Location > Index > Library > About Library > Brief History
  • A+
  • A
  • A-
About Library Brief History

Founded Date:  1973   Area of Building: 2790.25 m2  /  Seat Capacity: 38

History:

The IEAS Library houses books, journals, microforms and CD-ROMs, covering the areas of American and European literature, history, philosophy, education, political science, diplomaticism, public welfare policy, law, sociology , economy and other related subjects.

 

The classification of collection is divided into two systems. One is Dewey Decimal Classification for western language materials, another classification for oriental materials is Lai`s New Classification Scheme for Chinese Libraries.

 

In September 17, 2001, the library was hit by Typhoon “Nelly”. Although 6,000 plus volumes of books and journals were saved from the flooded basement, more than 33,000 volumes were permanently damaged.
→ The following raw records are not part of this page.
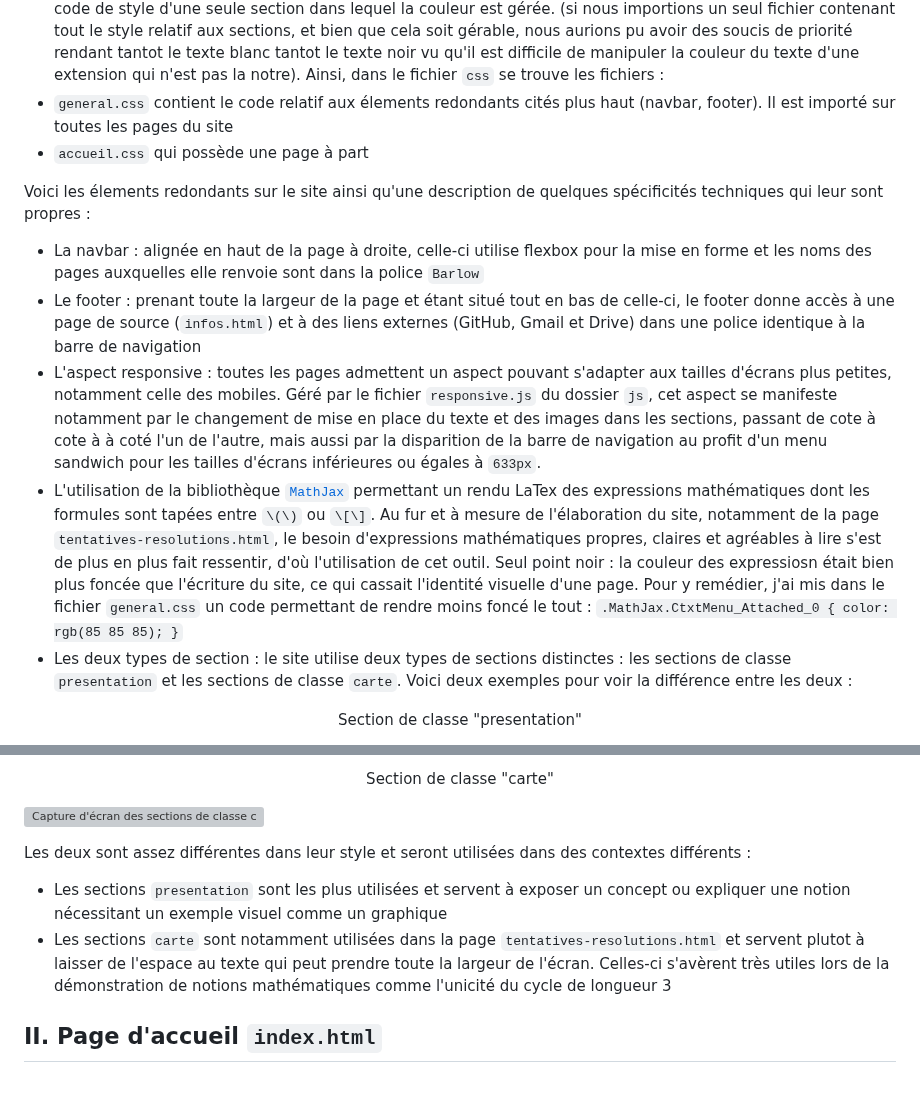
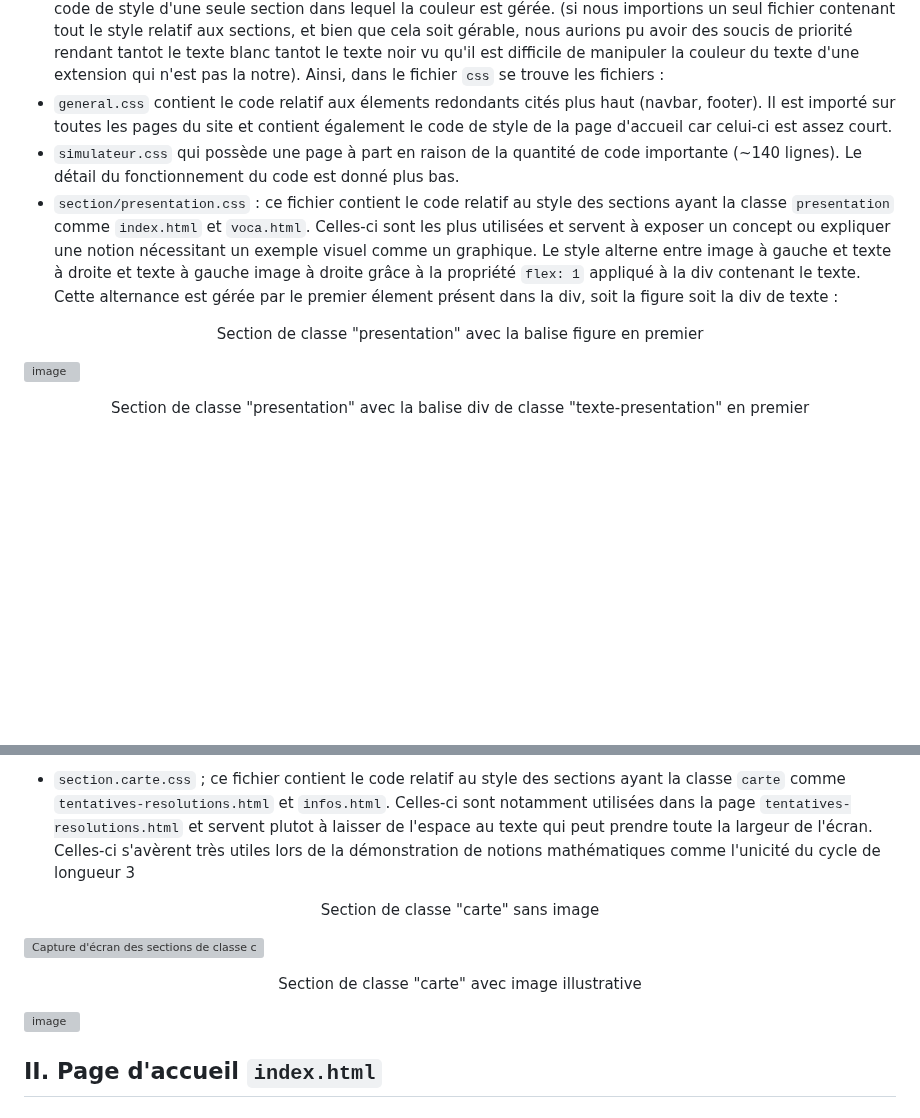
Before and after one commit to enisbeziau/Syracuse-NSI, a Markdown page: README.md, 2 parts joined by grey strips. Rendered like a GitHub page; blank space fills up the shorter version; grey boxes are pictures that could not be loaded.

```diff
--- a/README.md
+++ b/README.md
@@ -50,15 +58,12 @@ Concernant le choix du découpage du code stylisant la page en 5 fichiers distin
 - de meilleures performances : on n'importe dans la page uniquement ce dont elle a besoin : il est inutile de charger le style d'une section qui n'y est jamais utilisée
 - une plus grande simplicité dans la gestion des polices et écriture. En effet, par exemple, la couleur utilisée pour ajuster la lisibilité des expressions LaTex générées par [`MathJax`](https://www.mathjax.org/) change en fonction de la page et du type de section utilisé. Si le fond est bleu comme dans les pages `index.html` et `voca.html`, il est plus judicieux que la couleur soit blanche. À contrario, lorsque le fond est blanc, une couleur plutot grise vers noire sera bien meilleure. Pour gérer ce détail, grâce au découpage des fichiers gérant le style des sections, on importe le code de style d'une seule section dans lequel la couleur est gérée. (si nous importions un seul fichier contenant tout le style relatif aux sections, et bien que cela soit gérable, nous aurions pu avoir des soucis de priorité rendant tantot le texte blanc tantot le texte noir vu qu'il est difficile de manipuler la couleur du texte d'une extension qui n'est pas la notre).
 Ainsi, dans le fichier `css` se trouve les fichiers :
-- `general.css` contient le code relatif aux élements redondants cités plus haut (navbar, footer). Il est importé sur toutes les pages du site
-- `accueil.css` qui possède une page à part
+- `general.css` contient le code relatif aux élements redondants cités plus haut (navbar, footer). Il est importé sur toutes les pages du site et contient également le code de style de la page d'accueil car celui-ci est assez court.
+- `simulateur.css` qui possède une page à part en raison de la quantité de code importante (~140 lignes). Le détail du fonctionnement du code est donné plus bas.
+- `section/presentation.css` : ce fichier contient le code relatif au style des sections ayant la classe `presentation` comme `index.html` et `voca.html`. Celles-ci sont les plus utilisées et servent à exposer un concept ou expliquer une notion nécessitant un exemple visuel comme un graphique. Le style alterne entre image à gauche et texte à droite et texte à gauche image à droite grâce à la propriété `flex: 1` appliqué à la div contenant le texte. Cette alternance est gérée par le premier élement présent dans la div, soit la figure soit la div de texte :
+<div align="center"><p>Section de classe "presentation" avec la balise figure en premier</p></div>
 
-Voici les élements redondants sur le site ainsi qu'une description de quelques spécificités techniques qui leur sont propres :
-- La navbar : alignée en haut de la page à droite, celle-ci utilise flexbox pour la mise en forme et les noms des pages auxquelles elle renvoie sont dans la police `Barlow`
-- Le footer : prenant toute la largeur de la page et étant situé tout en bas de celle-ci, le footer donne accès à une page de source (`infos.html`) et à des liens externes (GitHub, Gmail et Drive) dans une police identique à la barre de navigation
-- L'aspect responsive : toutes les pages admettent un aspect pouvant s'adapter aux tailles d'écrans plus petites, notamment celle des mobiles. Géré par le fichier `responsive.js` du dossier `js`, cet aspect se manifeste notamment par le changement de mise en place du texte et des images dans les sections, passant de cote à cote à à coté l'un de l'autre, mais aussi par la disparition de la barre de navigation au profit d'un menu sandwich pour les tailles d'écrans inférieures ou égales à `633px`.
-- L'utilisation de la bibliothèque [`MathJax`](https://www.mathjax.org/) permettant un rendu LaTex des expressions mathématiques dont les formules sont tapées entre `\(\)` ou `\[\]`. Au fur et à mesure de l'élaboration du site, notamment de la page `tentatives-resolutions.html`, le besoin d'expressions mathématiques propres, claires et agréables à lire s'est de plus en plus fait ressentir, d'où l'utilisation de cet outil. Seul point noir : la couleur des expressiosn était bien plus foncée que l'écriture du site, ce qui cassait l'identité visuelle d'une page. Pour y remédier, j'ai mis dans le fichier `general.css` un code permettant de rendre moins foncé le tout : `.MathJax.CtxtMenu_Attached_0 { color: rgb(85 85 85); }`
-- Les deux types de section : le site utilise deux types de sections distinctes : les sections de classe `presentation` et les sections de classe `carte`. Voici deux exemples pour voir la différence entre les deux :
+![image](https://github.com/enisbeziau/Syracuse-NSI/assets/126325785/6f978d89-9a45-4aa3-a124-1581e83000e7)
 
-<div align="center"><p>Section de classe "presentation"</p></div>
+<div align="center"><p>Section de classe "presentation" avec la balise div de classe "texte-presentation" en premier</p></div>
 
@@ -66,11 +71,13 @@ Voici les élements redondants sur le site ainsi qu'une description de quelques
 
-<div align="center"><p>Section de classe "carte"</p></div>
+- `section.carte.css` ; ce fichier contient le code relatif au style des sections ayant la classe `carte` comme `tentatives-resolutions.html` et `infos.html`. Celles-ci sont notamment utilisées dans la page `tentatives-resolutions.html` et servent plutot à laisser de l'espace au texte qui peut prendre toute la largeur de l'écran. Celles-ci s'avèrent très utiles lors de la démonstration de notions mathématiques comme l'unicité du cycle de longueur 3
+
+<div align="center"><p>Section de classe "carte" sans image</p></div>
 
 ![Capture d'écran des sections de classe carte comportant du texte](https://github.com/enisbeziau/Syracuse-NSI/assets/126325785/191d2380-81f6-41aa-b35c-1bb7399a4409)
 
-Les deux sont assez différentes dans leur style et seront utilisées dans des contextes différents :
-- Les sections `presentation` sont les plus utilisées et servent à exposer un concept ou expliquer une notion nécessitant un exemple visuel comme un graphique
-- Les sections `carte` sont notamment utilisées dans la page `tentatives-resolutions.html` et servent plutot à laisser de l'espace au texte qui peut prendre toute la largeur de l'écran. Celles-ci s'avèrent très utiles lors de la démonstration de notions mathématiques comme l'unicité du cycle de longueur 3
+<div align="center"><p>Section de classe "carte" avec image illustrative</p></div>
+
+![image](https://github.com/enisbeziau/Syracuse-NSI/assets/126325785/28cdc2ad-180a-429a-b64d-c517a63ee738)
 
 
 ## II. Page d'accueil `index.html`
```
Also changed, not shown: other parts of README.md (+10 -2 lines).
Fortunately, the lost volumes have been gradually repurchased and added back to its collections over the years. The IEAS Library now has more than 258,000 volumes of books, journals, microforms, CD-ROMs.

 

In addition to its collections, the structure of the IEAS Library has been praised as a masterpiece of modern architecture in Taiwan. The image of the library was defined by its unassuming gesture and keen sense toward nature and locality. Functional considerations have been informing the design of floor plans as well as dictating the use of its modern architectural characteristics.

 

For example, the mechanical room was placed in the southern size of the library to block out direct sunlight. The elevated floor was designed to prevent flooding caused by a stream nearby. North facing horizontal window band was used to maximize the utilization of daylight. Moveable vertical blinds were placed on east and west elevations to prevent solar glare. Double-layered building envelop was specified to allow natural ventilation to work against solar heat transmitting into the interior space. And the use of bricks, concrete and woods in the structure, mostly local made, was sensitive and truthful to their material properties.

TOP